A Mailslot is a one-way interprocess communication mechanism, available on the Microsoft Windows operating system, that allows communication between processes both locally and over a network. The use of Mailslots is generally simpler than named pipes or sockets when a relatively small number of relatively short messages are expected to be transmitted, such as for example infrequent state-change messages, or as part of a peer-discovery protocol. The Mailslot mechanism allows for short message broadcasts ("datagrams") to all listening computers across a given network domain.
Mailslots function as a server-client interface. A server can create a Mailslot, and a client can write to it by name. Only the server can read the mailslot, as such mailslots represent a one-way communication mechanism. A server-client interface could consist of two processes communicating locally or across a network. Mailslots operate over the RPC protocol and work across all computers in the same network domain. Mailslots offer no confirmation that a message has been received. Mailslots are generally a good choice when one client process must broadcast a message to multiple server processes.
The most widely known implementation of the Mailslot IPC mechanism is the Windows Messenger service that is part of the Windows NT-line of products, including Windows XP. The Messenger Service, not to be confused with the MSN Messenger internet chat service, is essentially a Mailslot server that waits for a message to arrive. When a message arrives it is displayed in a popup onscreen.
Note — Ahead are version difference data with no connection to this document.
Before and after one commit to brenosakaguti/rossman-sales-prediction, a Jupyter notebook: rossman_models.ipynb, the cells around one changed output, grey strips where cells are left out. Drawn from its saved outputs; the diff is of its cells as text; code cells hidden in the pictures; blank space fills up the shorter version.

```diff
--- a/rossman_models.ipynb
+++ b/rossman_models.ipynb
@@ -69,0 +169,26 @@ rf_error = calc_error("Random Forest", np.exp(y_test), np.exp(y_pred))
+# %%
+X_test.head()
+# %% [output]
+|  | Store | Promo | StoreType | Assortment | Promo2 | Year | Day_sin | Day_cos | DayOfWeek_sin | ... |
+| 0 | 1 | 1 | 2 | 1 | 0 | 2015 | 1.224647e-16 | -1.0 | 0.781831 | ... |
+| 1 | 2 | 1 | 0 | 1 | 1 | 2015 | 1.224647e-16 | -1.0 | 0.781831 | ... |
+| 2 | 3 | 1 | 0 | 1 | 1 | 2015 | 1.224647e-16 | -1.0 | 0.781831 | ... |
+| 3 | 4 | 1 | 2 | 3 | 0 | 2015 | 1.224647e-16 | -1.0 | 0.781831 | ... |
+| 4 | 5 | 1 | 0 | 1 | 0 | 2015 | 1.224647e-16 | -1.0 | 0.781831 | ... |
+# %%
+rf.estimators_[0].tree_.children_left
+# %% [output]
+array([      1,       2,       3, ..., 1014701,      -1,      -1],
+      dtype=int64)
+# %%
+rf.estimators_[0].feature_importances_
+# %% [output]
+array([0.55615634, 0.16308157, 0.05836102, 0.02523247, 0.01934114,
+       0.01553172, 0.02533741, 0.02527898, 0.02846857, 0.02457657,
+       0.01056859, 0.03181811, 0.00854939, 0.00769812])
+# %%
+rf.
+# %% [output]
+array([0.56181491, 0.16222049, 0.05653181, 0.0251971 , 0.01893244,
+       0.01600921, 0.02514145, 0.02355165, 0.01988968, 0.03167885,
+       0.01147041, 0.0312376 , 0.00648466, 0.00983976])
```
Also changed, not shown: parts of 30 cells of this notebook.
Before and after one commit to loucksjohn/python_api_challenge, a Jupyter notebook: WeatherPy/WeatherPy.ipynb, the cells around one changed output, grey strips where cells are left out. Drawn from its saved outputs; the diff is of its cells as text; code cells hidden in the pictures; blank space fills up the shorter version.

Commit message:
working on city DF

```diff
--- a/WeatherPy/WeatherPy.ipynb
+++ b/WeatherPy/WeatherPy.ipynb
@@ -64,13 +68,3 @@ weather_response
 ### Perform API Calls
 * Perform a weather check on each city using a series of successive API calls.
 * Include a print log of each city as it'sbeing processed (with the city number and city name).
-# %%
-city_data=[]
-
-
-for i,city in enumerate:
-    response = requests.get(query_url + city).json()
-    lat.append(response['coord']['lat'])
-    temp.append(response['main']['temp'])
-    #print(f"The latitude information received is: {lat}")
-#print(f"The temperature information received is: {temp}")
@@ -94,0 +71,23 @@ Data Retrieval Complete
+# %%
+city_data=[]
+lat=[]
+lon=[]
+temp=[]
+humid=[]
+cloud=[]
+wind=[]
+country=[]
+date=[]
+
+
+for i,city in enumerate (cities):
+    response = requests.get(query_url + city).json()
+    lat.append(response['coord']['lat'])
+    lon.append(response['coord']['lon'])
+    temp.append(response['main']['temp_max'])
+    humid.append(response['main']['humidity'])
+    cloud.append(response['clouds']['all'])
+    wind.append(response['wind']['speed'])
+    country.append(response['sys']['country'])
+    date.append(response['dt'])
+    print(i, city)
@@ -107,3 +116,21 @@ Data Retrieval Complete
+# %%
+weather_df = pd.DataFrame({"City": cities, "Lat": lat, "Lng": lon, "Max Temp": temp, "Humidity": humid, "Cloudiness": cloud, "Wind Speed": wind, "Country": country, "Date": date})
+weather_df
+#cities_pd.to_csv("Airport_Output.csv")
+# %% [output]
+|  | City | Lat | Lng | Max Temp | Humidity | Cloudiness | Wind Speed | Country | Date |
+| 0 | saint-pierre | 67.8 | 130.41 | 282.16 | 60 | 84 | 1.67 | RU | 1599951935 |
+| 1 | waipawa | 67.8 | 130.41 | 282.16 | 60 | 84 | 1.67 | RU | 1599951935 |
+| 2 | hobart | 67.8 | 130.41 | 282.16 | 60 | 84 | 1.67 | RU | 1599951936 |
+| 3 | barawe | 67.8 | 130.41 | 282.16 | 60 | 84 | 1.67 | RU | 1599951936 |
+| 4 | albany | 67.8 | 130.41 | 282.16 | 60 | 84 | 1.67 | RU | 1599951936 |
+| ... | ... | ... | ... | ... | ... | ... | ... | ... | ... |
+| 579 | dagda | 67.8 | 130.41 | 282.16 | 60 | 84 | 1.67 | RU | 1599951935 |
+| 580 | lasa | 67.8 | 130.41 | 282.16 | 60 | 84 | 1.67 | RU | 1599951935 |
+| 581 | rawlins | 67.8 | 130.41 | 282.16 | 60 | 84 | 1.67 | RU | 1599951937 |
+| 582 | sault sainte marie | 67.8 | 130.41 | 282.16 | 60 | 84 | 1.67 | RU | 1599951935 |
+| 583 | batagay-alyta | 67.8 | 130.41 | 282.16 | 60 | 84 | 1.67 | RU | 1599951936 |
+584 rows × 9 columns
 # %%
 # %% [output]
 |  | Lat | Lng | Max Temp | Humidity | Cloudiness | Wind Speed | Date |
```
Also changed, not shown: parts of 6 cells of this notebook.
The
NET SEND command is therefore a type of Mailslot client, because it writes to specified mailslots on a network.
Examples of Mailslots include: